ABOUT THIS TASK:
Report every line of the data where the string "from" appears.
╭──
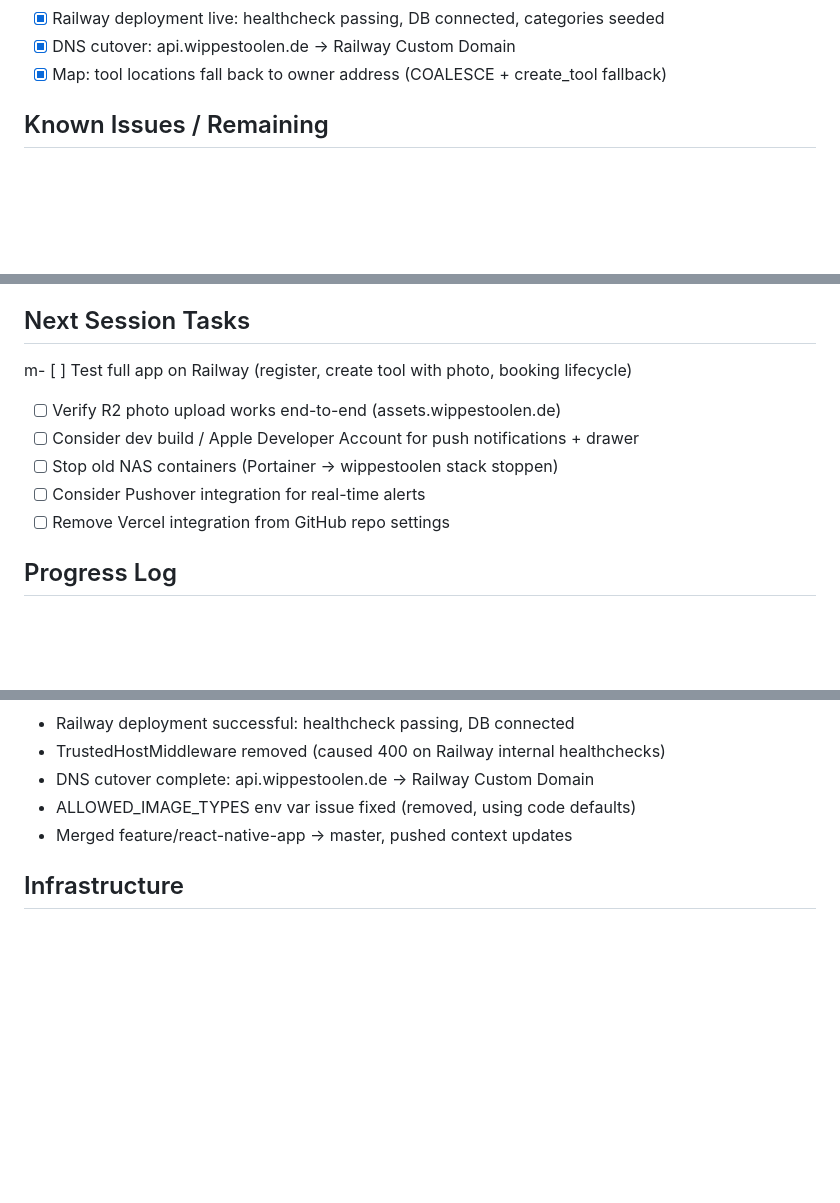
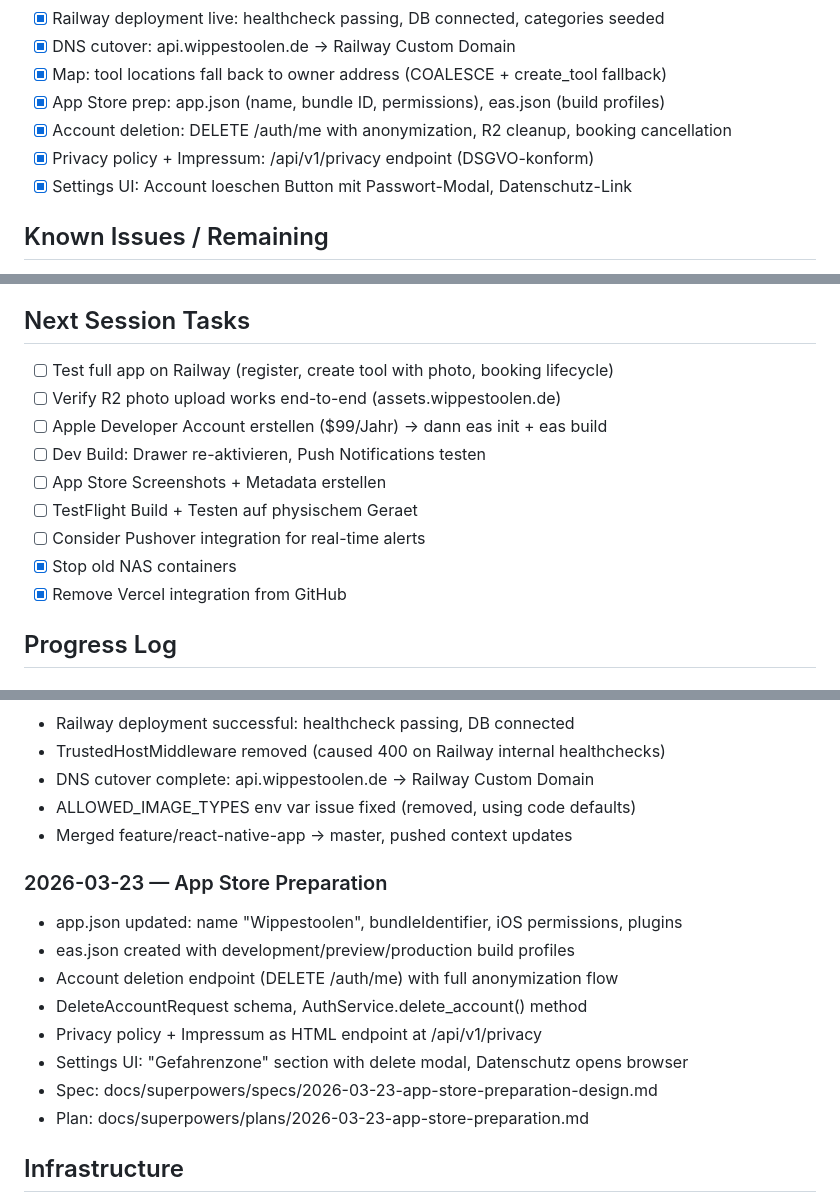
Before and after one commit to ElGarno/Wippestoolen, a Markdown page: .claude/tasks/context_session_03.md, 3 parts joined by grey strips. Drawn GitHub-style; blank space fills up the shorter version.

Commit message:
docs: update session context and add App Store prep spec/plan
Co-Authored-By: Claude Opus 4.6 (1M context) <noreply@anthropic.com>

```diff
--- a/.claude/tasks/context_session_03.md
+++ b/.claude/tasks/context_session_03.md
@@ -77,6 +77,10 @@ Build a complete React Native (Expo) mobile app for Wippestoolen with full featu
 - [x] Railway deployment live: healthcheck passing, DB connected, categories seeded
 - [x] DNS cutover: api.wippestoolen.de → Railway Custom Domain
 - [x] Map: tool locations fall back to owner address (COALESCE + create_tool fallback)
+- [x] App Store prep: app.json (name, bundle ID, permissions), eas.json (build profiles)
+- [x] Account deletion: DELETE /auth/me with anonymization, R2 cleanup, booking cancellation
+- [x] Privacy policy + Impressum: /api/v1/privacy endpoint (DSGVO-konform)
+- [x] Settings UI: Account loeschen Button mit Passwort-Modal, Datenschutz-Link
 
 ## Known Issues / Remaining
 - [ ] **Push notifications**: Not functional in Expo Go — needs dev build (works with Apple Developer Account + production build)
@@ -85,12 +89,15 @@ Build a complete React Native (Expo) mobile app for Wippestoolen with full featu
 - [x] **Profile reviews endpoint**: Fixed — frontend URL corrected to match backend path
 
 ## Next Session Tasks
-m- [ ] Test full app on Railway (register, create tool with photo, booking lifecycle)
+- [ ] Test full app on Railway (register, create tool with photo, booking lifecycle)
 - [ ] Verify R2 photo upload works end-to-end (assets.wippestoolen.de)
-- [ ] Consider dev build / Apple Developer Account for push notifications + drawer
-- [ ] Stop old NAS containers (Portainer → wippestoolen stack stoppen)
+- [ ] Apple Developer Account erstellen ($99/Jahr) → dann eas init + eas build
+- [ ] Dev Build: Drawer re-aktivieren, Push Notifications testen
+- [ ] App Store Screenshots + Metadata erstellen
+- [ ] TestFlight Build + Testen auf physischem Geraet
 - [ ] Consider Pushover integration for real-time alerts
-- [ ] Remove Vercel integration from GitHub repo settings
+- [x] Stop old NAS containers
+- [x] Remove Vercel integration from GitHub
 
 ## Progress Log
 ### 2026-03-14
@@ -139,6 +146,16 @@ m- [ ] Test full app on Railway (register, create tool with photo, booking lifec
 - ALLOWED_IMAGE_TYPES env var issue fixed (removed, using code defaults)
 - Merged feature/react-native-app → master, pushed context updates
 
+### 2026-03-23 — App Store Preparation
+- app.json updated: name "Wippestoolen", bundleIdentifier, iOS permissions, plugins
+- eas.json created with development/preview/production build profiles
+- Account deletion endpoint (DELETE /auth/me) with full anonymization flow
+- DeleteAccountRequest schema, AuthService.delete_account() method
+- Privacy policy + Impressum as HTML endpoint at /api/v1/privacy
+- Settings UI: "Gefahrenzone" section with delete modal, Datenschutz opens browser
+- Spec: docs/superpowers/specs/2026-03-23-app-store-preparation-design.md
+- Plan: docs/superpowers/plans/2026-03-23-app-store-preparation.md
+
 ## Infrastructure
 - **Backend**: Railway (auto-deploy from `master`)
   - Railway PostgreSQL plugin (DATABASE_URL auto-injected)
```
Also changed, not shown: other parts of .claude/tasks/context_session_03.md (+1 -1 lines), 2 other files.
╰──
RESPONSE TO THE TASK:
-- [ ] Remove Vercel integration from GitHub repo settings
+- [x] Remove Vercel integration from GitHub
 - **Backend**: Railway (auto-deploy from `master`)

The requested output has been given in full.